Extracted data entries:
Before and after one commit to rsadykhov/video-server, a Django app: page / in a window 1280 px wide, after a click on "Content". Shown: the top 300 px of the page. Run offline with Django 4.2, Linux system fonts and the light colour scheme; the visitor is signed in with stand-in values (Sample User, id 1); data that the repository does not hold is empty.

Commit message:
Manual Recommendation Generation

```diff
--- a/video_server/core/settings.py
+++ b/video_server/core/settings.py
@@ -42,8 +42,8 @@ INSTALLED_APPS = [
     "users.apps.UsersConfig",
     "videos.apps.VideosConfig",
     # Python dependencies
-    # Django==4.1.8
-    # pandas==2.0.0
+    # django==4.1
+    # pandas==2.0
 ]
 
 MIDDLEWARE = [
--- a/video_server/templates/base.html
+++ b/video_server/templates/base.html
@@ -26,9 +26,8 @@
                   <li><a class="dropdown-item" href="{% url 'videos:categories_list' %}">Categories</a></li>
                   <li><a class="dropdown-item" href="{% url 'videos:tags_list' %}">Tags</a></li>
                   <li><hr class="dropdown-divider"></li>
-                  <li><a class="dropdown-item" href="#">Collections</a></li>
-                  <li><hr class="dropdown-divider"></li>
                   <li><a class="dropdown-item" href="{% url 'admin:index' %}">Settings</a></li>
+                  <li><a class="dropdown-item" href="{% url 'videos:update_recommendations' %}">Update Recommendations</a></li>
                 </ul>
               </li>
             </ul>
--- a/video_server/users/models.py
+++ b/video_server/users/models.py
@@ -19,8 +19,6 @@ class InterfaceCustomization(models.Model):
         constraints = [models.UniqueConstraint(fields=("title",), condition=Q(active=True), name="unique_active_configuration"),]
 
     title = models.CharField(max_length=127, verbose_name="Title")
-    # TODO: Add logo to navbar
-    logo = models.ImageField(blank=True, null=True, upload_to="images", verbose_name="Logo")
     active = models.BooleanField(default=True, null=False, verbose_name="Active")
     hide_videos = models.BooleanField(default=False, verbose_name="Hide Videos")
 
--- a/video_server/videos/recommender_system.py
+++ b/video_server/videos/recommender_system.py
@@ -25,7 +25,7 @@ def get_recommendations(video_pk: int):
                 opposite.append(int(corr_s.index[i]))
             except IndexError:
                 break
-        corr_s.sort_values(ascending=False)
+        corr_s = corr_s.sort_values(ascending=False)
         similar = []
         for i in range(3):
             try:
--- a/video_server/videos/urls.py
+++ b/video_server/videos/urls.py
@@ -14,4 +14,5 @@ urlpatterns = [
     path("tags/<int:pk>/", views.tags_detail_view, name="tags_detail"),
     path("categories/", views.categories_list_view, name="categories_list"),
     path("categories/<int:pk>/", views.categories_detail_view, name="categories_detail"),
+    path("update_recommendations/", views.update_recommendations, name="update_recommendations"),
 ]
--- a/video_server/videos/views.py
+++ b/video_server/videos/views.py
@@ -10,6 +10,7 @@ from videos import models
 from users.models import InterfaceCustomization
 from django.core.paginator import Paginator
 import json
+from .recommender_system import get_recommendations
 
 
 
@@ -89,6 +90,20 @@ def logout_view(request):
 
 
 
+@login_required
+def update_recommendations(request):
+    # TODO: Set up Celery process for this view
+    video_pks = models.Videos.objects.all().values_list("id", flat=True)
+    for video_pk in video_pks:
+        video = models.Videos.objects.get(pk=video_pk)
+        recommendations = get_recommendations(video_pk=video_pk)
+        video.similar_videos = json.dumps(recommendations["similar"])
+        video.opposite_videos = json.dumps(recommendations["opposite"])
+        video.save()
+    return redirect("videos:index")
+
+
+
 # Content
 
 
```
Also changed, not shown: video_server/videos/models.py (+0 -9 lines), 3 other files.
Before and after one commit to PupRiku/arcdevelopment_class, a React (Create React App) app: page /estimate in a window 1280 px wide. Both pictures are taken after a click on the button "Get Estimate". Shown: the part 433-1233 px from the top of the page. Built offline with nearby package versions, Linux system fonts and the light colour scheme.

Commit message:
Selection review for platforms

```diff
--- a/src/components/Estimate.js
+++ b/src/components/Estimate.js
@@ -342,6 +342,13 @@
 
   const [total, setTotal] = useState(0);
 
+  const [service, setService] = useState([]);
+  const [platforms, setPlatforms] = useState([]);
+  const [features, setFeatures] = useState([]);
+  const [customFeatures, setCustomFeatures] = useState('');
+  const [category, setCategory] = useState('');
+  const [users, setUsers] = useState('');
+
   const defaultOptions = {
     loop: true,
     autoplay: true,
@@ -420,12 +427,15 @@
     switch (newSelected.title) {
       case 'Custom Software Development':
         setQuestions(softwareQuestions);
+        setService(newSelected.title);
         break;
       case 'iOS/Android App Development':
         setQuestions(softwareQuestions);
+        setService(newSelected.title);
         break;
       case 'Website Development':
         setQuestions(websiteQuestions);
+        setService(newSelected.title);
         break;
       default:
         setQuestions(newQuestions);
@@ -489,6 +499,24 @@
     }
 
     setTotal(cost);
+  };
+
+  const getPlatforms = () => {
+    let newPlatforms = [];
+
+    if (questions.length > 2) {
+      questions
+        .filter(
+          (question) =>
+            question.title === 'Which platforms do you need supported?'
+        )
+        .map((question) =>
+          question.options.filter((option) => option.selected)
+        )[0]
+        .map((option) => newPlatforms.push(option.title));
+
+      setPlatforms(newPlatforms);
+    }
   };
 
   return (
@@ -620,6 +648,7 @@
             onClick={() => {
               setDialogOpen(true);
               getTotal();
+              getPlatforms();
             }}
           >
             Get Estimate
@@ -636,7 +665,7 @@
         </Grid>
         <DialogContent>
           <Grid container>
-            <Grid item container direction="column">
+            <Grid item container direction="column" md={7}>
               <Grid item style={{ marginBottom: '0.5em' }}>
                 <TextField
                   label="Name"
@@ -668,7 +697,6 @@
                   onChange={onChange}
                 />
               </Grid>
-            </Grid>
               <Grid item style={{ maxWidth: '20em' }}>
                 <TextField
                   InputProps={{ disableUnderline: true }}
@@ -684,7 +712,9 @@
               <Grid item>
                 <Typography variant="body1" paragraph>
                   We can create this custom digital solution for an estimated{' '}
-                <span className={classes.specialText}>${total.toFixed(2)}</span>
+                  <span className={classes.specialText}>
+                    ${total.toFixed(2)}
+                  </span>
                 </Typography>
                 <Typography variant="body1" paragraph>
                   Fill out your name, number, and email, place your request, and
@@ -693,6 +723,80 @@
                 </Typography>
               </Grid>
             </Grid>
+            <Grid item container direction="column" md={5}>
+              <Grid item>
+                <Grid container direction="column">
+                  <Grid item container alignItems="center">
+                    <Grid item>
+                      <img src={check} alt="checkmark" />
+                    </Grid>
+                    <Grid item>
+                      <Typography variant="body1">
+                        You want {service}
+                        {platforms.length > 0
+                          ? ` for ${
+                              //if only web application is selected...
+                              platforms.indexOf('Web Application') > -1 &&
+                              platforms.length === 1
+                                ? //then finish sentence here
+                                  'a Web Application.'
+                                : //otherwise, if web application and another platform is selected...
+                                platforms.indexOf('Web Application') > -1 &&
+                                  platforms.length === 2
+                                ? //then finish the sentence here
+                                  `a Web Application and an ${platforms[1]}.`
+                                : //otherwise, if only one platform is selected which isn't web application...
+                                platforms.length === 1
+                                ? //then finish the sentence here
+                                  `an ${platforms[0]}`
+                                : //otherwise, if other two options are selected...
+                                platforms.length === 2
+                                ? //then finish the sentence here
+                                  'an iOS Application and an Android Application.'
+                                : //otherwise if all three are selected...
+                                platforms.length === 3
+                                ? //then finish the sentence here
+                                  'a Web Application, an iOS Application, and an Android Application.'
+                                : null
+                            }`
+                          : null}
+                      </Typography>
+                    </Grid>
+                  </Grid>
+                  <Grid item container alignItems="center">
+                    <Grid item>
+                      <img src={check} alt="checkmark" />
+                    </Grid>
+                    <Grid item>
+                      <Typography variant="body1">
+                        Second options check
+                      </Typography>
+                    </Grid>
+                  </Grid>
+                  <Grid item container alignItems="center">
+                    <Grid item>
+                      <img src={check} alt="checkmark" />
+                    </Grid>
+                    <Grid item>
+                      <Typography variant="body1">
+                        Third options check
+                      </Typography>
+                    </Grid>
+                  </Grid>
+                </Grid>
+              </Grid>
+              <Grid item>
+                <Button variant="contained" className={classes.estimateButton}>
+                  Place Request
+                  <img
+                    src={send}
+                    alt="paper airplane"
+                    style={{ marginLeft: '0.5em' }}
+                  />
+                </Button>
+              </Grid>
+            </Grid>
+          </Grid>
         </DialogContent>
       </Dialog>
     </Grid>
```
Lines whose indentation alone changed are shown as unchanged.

#### Problem statement:
Copy all the lines from the data above that hold the word "container".

#### Output below:
           <Grid container>
-            <Grid item container direction="column">
+            <Grid item container direction="column" md={7}>
+            <Grid item container direction="column" md={5}>
+                <Grid container direction="column">
+                  <Grid item container alignItems="center">
+                  <Grid item container alignItems="center">
+                  <Grid item container alignItems="center">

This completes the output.